TO DO ->
Within the data below, find the string "function" and return each line where it occurs.
==== SUPPLIED RECORDS
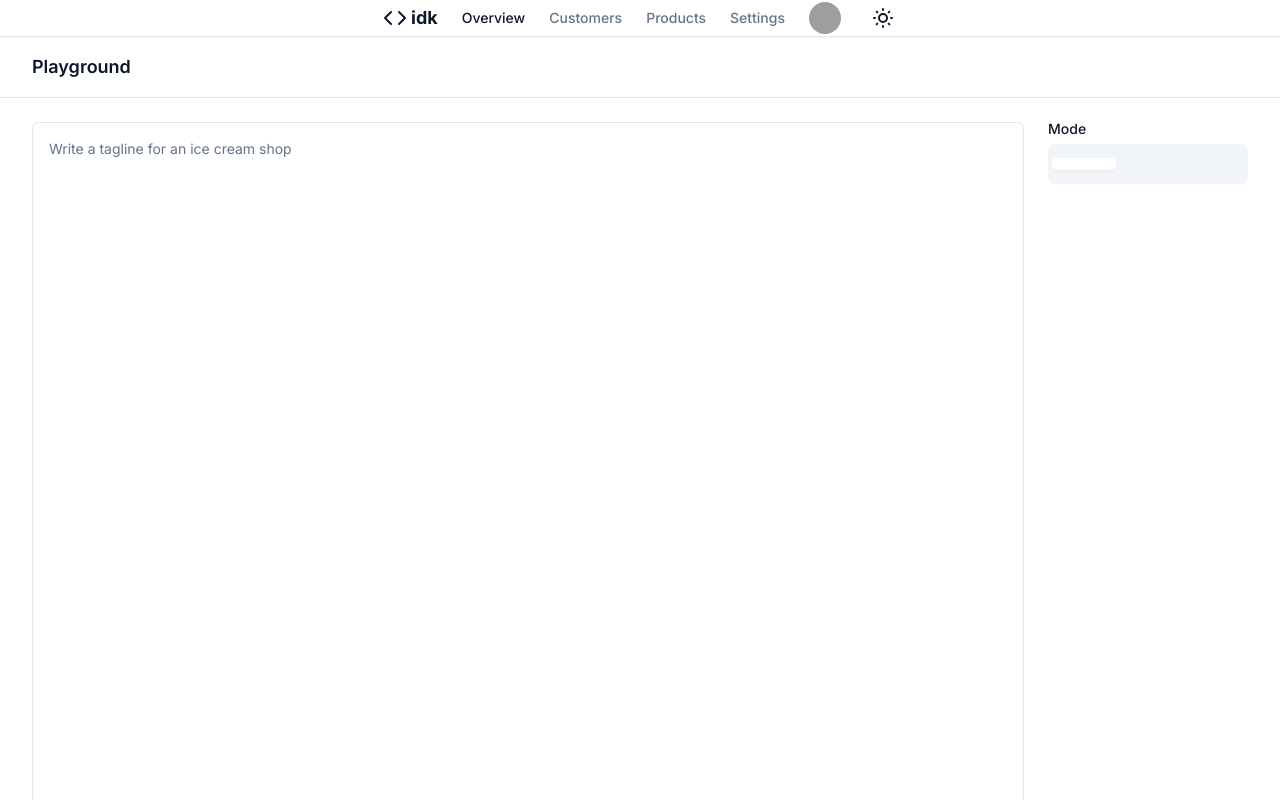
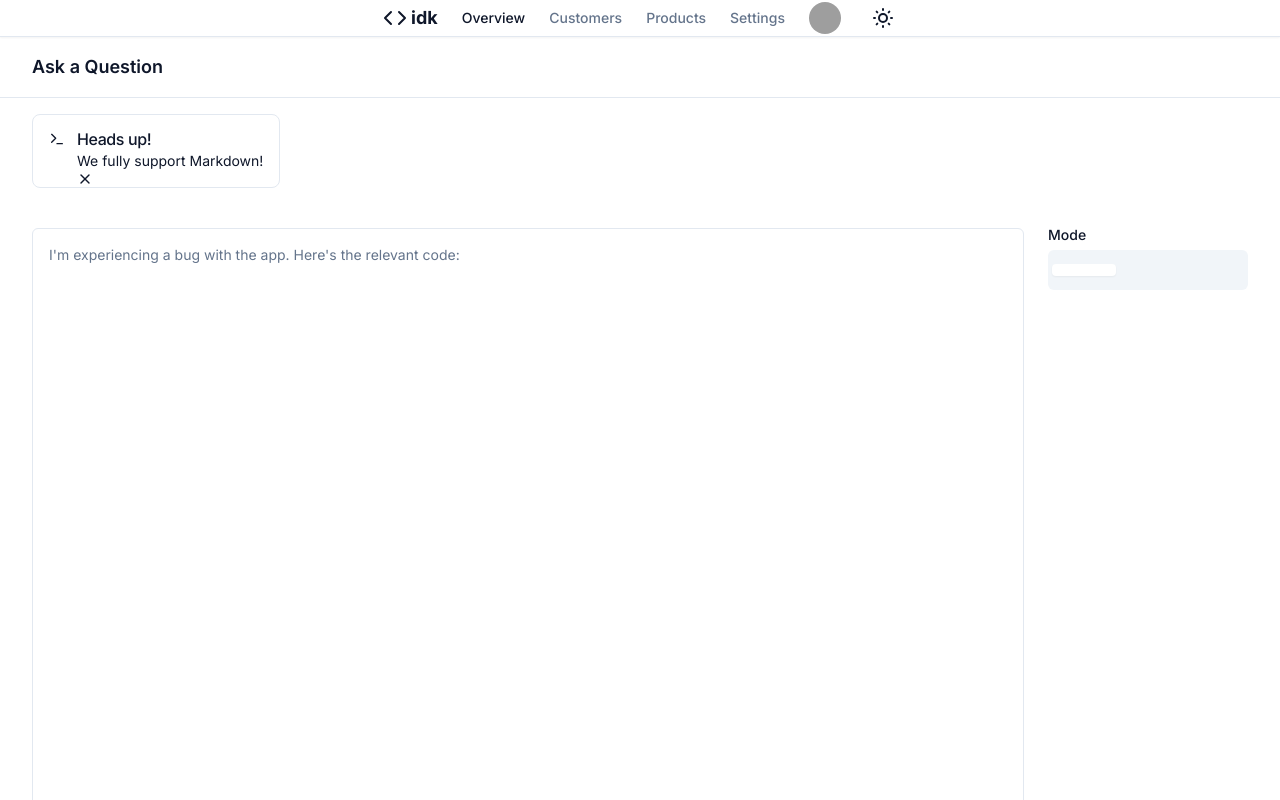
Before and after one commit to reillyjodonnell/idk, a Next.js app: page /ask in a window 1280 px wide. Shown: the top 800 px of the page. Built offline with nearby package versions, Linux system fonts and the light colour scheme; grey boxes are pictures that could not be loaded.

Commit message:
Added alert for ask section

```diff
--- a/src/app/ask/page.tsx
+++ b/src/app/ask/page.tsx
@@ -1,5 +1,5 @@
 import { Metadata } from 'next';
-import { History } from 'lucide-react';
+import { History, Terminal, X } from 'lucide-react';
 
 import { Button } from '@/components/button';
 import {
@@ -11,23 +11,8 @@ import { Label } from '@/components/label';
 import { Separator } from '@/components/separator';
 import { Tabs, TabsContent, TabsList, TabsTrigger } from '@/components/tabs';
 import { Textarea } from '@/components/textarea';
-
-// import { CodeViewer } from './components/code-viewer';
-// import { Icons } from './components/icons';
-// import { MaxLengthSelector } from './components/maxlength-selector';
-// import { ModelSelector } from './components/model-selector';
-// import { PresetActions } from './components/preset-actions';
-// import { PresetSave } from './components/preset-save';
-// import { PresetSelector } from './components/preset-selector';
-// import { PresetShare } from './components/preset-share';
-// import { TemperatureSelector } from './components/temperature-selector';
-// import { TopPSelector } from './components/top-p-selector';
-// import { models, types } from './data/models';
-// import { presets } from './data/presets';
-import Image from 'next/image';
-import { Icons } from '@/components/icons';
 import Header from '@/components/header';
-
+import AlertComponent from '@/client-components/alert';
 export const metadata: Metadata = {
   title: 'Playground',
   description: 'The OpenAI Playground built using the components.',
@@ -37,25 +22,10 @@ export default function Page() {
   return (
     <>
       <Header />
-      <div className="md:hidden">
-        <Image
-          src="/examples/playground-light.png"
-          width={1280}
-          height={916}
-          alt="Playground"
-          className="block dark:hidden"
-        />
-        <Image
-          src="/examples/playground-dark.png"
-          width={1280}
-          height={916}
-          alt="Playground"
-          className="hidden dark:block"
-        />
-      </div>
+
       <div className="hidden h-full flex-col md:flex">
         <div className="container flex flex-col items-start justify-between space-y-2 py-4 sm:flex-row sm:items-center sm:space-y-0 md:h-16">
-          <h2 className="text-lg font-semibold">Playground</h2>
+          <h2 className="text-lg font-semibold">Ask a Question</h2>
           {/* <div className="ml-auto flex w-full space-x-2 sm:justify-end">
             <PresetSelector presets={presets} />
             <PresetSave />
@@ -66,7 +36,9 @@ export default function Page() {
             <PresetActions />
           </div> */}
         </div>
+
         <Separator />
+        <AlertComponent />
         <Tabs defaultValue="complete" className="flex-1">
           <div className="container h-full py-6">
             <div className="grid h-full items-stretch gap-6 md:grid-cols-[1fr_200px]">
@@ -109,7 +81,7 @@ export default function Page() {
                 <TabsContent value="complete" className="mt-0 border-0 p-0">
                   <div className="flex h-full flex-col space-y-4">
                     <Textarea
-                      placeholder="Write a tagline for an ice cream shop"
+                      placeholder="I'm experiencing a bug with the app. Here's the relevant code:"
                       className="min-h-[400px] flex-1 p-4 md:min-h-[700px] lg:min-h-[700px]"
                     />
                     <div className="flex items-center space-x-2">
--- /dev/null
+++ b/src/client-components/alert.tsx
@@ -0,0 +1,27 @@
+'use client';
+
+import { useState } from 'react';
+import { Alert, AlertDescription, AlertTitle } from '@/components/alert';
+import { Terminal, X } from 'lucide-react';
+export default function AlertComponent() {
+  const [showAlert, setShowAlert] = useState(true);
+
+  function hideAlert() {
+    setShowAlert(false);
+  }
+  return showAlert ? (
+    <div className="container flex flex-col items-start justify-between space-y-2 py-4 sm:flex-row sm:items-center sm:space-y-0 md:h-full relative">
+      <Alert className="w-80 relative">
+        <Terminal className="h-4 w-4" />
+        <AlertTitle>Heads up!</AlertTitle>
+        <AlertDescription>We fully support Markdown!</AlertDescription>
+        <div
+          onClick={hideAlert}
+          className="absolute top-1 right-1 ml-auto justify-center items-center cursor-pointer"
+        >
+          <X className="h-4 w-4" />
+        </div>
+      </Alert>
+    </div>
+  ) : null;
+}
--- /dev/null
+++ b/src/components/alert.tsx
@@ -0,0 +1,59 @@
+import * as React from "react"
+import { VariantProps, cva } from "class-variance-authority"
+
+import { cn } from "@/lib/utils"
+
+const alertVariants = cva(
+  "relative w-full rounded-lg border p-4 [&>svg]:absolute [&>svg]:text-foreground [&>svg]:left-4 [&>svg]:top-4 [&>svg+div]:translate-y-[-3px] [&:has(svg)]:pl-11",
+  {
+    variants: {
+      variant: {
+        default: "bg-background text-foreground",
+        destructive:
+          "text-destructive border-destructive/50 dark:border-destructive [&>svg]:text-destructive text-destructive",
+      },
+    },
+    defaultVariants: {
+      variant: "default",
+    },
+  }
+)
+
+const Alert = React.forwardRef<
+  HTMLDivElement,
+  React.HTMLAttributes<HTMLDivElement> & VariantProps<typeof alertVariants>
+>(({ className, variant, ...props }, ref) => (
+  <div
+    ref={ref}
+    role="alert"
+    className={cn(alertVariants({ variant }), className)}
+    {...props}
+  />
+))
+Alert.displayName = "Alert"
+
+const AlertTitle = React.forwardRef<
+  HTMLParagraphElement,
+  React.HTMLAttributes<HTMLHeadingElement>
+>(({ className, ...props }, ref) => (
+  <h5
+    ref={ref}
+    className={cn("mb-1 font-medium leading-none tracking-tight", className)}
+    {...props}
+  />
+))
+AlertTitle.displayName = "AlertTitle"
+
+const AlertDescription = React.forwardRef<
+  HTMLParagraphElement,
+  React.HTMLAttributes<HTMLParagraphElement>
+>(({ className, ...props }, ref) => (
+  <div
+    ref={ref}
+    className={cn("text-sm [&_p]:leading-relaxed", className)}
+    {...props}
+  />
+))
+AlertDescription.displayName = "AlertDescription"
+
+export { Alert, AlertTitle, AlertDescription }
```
========
==== SUPPLIED RECORDS
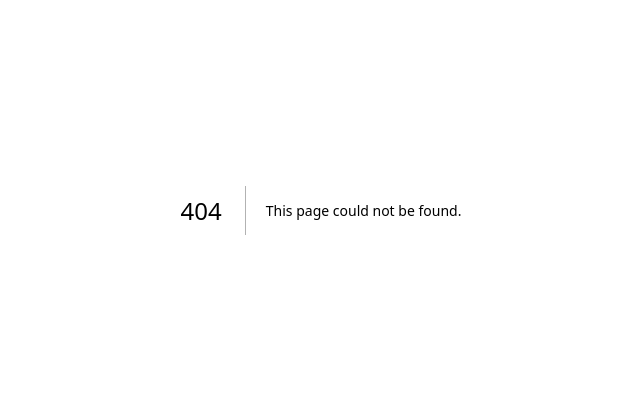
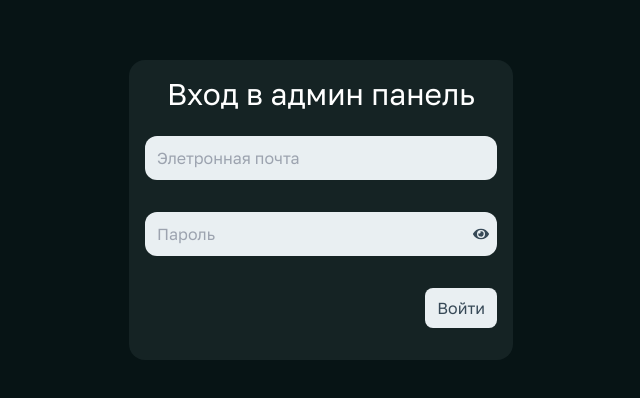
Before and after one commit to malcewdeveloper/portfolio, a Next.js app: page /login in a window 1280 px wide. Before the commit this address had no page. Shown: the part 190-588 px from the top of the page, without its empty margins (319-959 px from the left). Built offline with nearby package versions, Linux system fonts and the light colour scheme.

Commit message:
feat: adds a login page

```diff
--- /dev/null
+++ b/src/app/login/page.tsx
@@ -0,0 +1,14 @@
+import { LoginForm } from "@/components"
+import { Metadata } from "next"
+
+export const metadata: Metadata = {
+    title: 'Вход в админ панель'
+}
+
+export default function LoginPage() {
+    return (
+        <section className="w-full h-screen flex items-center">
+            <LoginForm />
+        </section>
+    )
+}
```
========
==== SUPPLIED RECORDS
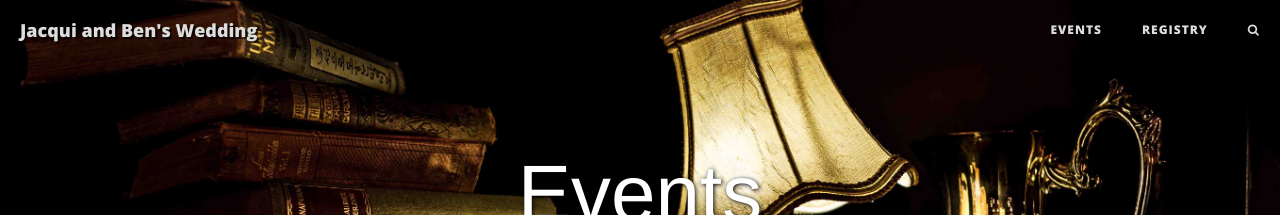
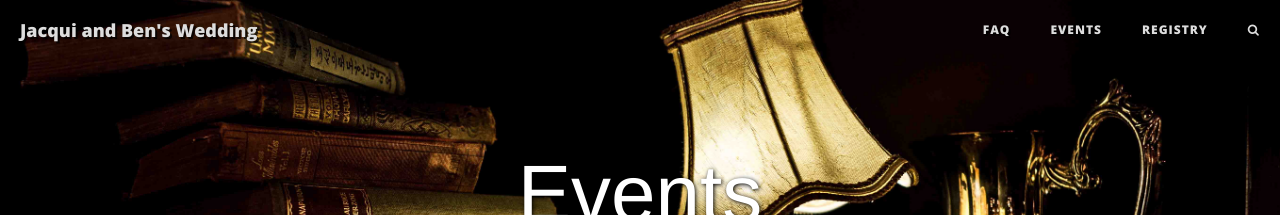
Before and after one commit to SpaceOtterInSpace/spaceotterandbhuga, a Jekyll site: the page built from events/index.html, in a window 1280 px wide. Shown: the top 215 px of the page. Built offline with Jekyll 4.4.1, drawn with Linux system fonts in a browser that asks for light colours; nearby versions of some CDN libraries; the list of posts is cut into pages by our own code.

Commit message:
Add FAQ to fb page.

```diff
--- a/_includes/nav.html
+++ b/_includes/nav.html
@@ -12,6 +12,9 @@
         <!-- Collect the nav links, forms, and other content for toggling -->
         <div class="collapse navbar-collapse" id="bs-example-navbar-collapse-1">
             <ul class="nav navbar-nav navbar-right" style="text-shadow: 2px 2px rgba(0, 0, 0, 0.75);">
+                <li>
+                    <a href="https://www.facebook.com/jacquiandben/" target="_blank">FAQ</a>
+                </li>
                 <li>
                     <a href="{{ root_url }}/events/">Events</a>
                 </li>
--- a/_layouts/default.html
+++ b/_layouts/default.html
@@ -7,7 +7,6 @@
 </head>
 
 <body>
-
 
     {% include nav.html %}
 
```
========
ANSWER TO THIS EXERCISE ->
@@ -37,25 +22,10 @@ export default function Page() {
@@ -66,7 +36,9 @@ export default function Page() {
@@ -109,7 +81,7 @@ export default function Page() {
+export default function AlertComponent() {
+  function hideAlert() {
+export default function LoginPage() {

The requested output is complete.